A four-foot tsunami wave was reported to have hit Tonga’s capital Nuku’alofa on Saturday, forcing people to rush to higher ground. Witnesses say ash fell from the sky after an underwater volcano erupted near the remote Pacific country.
The volcano, Hunga Tonga-Hunga Ha’apai, is located about 40 miles north of the main island of the Pacific archipelago, Tongatapu.
Australian Bureau of Meteorology reports tsunami on twitter. But communication with Tonga was interrupted, according to the Associated Press, so there were no immediate official reports of injuries or damage.
The Tonga Meteorological Service issued a tsunami warning for the archipelago on Saturday evening. Weather services in nearby Fiji and Samoa also posted tsunami warnings on their Facebook pages advising people to stay away from low-lying coastal areas.
The National Tsunami Warning Center in the United States issued a tsunami warning for the West Coast on Saturday morning PT, including the coasts of Washington and Oregon. The National Weather Service in Portland is already reporting waves one to three feet high. on twitter in Newport, Oregon, Long Beach, Washington, and Seaside, Oregon. “The first wave may not be the highest, so subsequent waves may be larger,” the tweet reads.
The volcano was relatively dormant for several years, but in December it began to erupt intermittently.
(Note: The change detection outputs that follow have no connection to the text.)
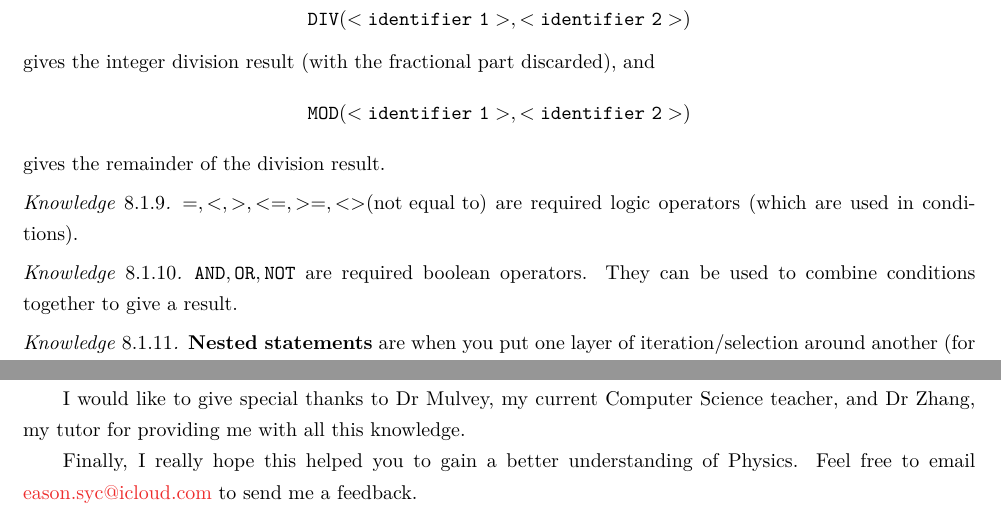
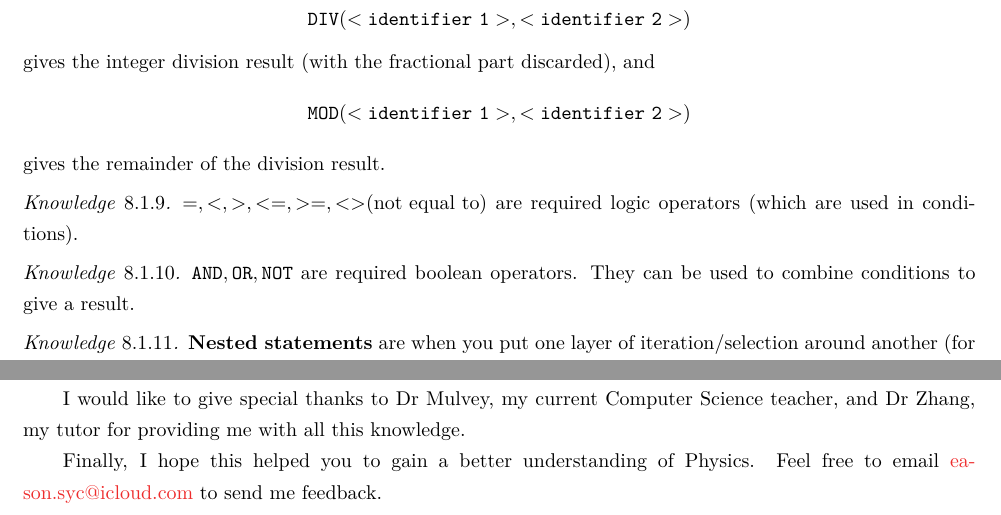
Before and after one commit to EasonSYC/GCSE-CompSci-Knowledge-Sheet, a LaTeX document (GCSE CompSci Knowledge Sheet.tex): two parts of pages 28 and 34 of 34, joined at a grey line, cut so that both start at the same text. Compiled offline with XeLaTeX.

Commit message:
update typos.

```diff
--- a/GCSE CompSci Knowledge Sheet.tex
+++ b/GCSE CompSci Knowledge Sheet.tex
@@ -20,7 +20,7 @@
 
 \author{\Author}
 \title{\Title}
-\date{Version 1. \Date}
+\date{Version 1.0.1. \Date}
 
 \lhead{\Name}
 
@@ -1200,7 +1200,7 @@
             \end{knowledge}
 
             \begin{knowledge}
-                \(\mathtt{AND}, \mathtt{OR}, \mathtt{NOT}\) are required boolean operators. They can be used to combine conditions together to give a result.
+                \(\mathtt{AND}, \mathtt{OR}, \mathtt{NOT}\) are required boolean operators. They can be used to combine conditions to give a result.
             \end{knowledge}
 
             \begin{knowledge}
@@ -1468,6 +1468,6 @@
 
         I would like to give special thanks to Dr Mulvey, my current Computer Science teacher, and Dr Zhang, my tutor for providing me with all this knowledge.
 
-        Finally, I really hope this helped you to gain a better understanding of Physics. Feel free to email \href{eason.syc@icloud.com}{eason.syc@icloud.com} to send me a feedback.
+        Finally, I hope this helped you to gain a better understanding of Physics. Feel free to email \href{eason.syc@icloud.com}{eason.syc@icloud.com} to send me feedback.
 
 \end{document}
```
Also changed, not shown: GCSE CompSci Knowledge Sheet.pdf.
According to a report from the Smithsonian Institution’s Global Volcanism Program, by January 3, activity had dropped significantly.
According to the BBC, a volcanic eruption occurred in 2014, giving birth to a new island that eventually became home to flowering vegetation and barn owls.
Satellite images of Saturday’s eruption, tweeted by New Zealand’s National Institute of Water and Atmospheric Research, showed “a brief spike in atmospheric pressure as an atmospheric shock wave pulsed across New Zealand.”
Other recent infrared satellite images have shown that the underwater volcano is still erupting, and despite Tonga’s geographic isolation, a booming sound was heard after the initial eruption as far as New Zealand (which is 1,100 miles northeast of Tongatapu), according to Weather Watch. private forecaster in the country.
Saturday’s eruption sent a column of gases and ash about 20 kilometers into the atmosphere, according to early reports.
New Zealand’s National Emergency Management Agency issued a tsunami warning statement on Saturday, advising coastal residents to expect “strong and unusual currents and unpredictable waves onshore.”
In a tweet, Dr. Janine Krippner, a volcanologist at the Smithsonian Institution, said that “most of the volcano is underwater.”
The strength and potential impact of an eruption is estimated using the Volcanic Explosivity Index, or VEI, which takes into account the volume of material ejected during the eruption and plume height. The VEI of Saturday’s eruption has not yet been assessed, but prior to the eruption, the volcano was assessed as capable of producing an eruption with a maximum VEI of 2.
Eruptions with a VEI of 6 or higher blast so much gas and particles so high into the atmosphere that they can have a cooling effect on the climate for several years by reflecting more sunlight off the Earth’s surface. But eruptions of this magnitude are very rare. The last was Mount Pinatubo in the Philippines in 1991.
Henry Fountain made a report.